Restoring Community • Practicing Reconciliation • Doing Justice
SIRJ is a better alternative to juvenile court and detention for the growing legion of low-risk offenders. Juvenile prosecution and incarceration lead youth on a pathway to failure. Crime victims are no better off, the whole community suffers; its safety violated, its relationships broken.
SIRJ is a collaborative approach to justice with better outcomes for most everyone affected by crime. SIRJ is based on proven models in the U.S. and around the world. It is a partnership with local law enforcement, Community Corrections, judges, attorneys and community members.
What is Restorative Justice?
Restorative Justice lets victims confront their offenders. It holds the offender accountable and involves the offender in repairing the harm caused to victims.
Restorative justice focuses as much on the victim and the community as on the offender. It views crime as a violation of the victim and of the community as a whole, not just a violation of state law. Agreements reached during these interventions often include financial restitution, community service and more.
How does it work?
First, mediators meet with the offender who has paid a small fee to participate. Next, if the victim agrees to participate, the mediators meet with that person.
Finally, in the mediators’ presence, offender meets victim and possibly other members of the community. All sides discuss the circumstances of the crime and the harm done to victim and community and work out the best plan to restore everyone associated with the crime.
- Allow victims to confront their offenders and participate in the resolution of their cases.
- Improve outcomes for offenders, holding them accountable while reintegrating them into the community and minimizing contact with the court system.
- Lighten the load of the justice system.
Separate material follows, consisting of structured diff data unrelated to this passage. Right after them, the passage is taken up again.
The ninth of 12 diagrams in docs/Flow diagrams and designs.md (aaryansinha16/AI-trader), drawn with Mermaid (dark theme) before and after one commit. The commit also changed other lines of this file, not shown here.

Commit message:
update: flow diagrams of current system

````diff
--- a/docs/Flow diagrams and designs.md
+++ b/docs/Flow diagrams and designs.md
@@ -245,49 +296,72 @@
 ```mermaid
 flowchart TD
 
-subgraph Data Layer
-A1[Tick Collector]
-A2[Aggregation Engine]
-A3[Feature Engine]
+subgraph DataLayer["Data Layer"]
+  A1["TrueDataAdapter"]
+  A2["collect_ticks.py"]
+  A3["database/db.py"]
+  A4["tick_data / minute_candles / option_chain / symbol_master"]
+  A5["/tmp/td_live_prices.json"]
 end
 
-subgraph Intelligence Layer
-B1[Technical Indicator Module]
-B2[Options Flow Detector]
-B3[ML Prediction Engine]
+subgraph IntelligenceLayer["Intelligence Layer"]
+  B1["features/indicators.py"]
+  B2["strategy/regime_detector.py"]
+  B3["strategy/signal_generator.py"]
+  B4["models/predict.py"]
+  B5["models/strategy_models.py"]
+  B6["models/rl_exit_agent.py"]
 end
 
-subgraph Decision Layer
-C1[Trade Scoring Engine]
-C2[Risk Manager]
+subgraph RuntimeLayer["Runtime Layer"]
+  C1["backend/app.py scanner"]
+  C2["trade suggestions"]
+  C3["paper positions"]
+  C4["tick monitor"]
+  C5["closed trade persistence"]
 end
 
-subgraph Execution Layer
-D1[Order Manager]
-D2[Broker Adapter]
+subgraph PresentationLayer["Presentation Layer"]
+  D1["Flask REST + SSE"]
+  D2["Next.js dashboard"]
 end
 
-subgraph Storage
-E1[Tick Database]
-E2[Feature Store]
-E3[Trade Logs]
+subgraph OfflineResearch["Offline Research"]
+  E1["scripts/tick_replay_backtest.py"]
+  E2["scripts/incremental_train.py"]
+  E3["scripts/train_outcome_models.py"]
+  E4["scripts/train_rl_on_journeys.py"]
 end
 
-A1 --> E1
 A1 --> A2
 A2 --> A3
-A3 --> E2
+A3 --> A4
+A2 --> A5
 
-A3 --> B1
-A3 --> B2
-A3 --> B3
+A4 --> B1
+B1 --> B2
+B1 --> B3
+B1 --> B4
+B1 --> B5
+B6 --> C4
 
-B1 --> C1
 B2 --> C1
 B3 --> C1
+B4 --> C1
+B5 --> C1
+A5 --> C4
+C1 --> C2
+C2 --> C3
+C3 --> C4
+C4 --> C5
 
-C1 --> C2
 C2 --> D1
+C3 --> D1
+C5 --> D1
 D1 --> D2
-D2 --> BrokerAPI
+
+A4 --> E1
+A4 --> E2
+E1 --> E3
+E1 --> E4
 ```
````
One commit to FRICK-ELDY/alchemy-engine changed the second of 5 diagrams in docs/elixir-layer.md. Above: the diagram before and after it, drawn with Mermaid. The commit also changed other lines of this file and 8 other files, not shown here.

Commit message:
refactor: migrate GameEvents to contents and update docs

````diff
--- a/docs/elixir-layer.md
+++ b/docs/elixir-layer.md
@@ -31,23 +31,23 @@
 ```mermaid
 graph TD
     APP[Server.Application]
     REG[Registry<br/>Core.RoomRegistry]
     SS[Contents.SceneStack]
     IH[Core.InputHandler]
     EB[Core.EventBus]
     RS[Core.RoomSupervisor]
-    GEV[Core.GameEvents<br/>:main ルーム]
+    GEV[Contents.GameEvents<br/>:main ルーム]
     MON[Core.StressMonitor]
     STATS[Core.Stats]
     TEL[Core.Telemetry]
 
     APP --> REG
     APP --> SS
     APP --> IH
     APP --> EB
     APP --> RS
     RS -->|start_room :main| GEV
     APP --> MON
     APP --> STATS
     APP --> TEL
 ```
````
- Strengthen community resilience through collaboration among law enforcement, the court system and the community at large.
Brave New Films. (2016). Restorative Justice: Why Do We Need it? • https://www.youtube.com/watch?v=8N3LihLvfa0
Whether you’re curious about restorative justice, how it works, or how to get started, we’re here to answer any questions.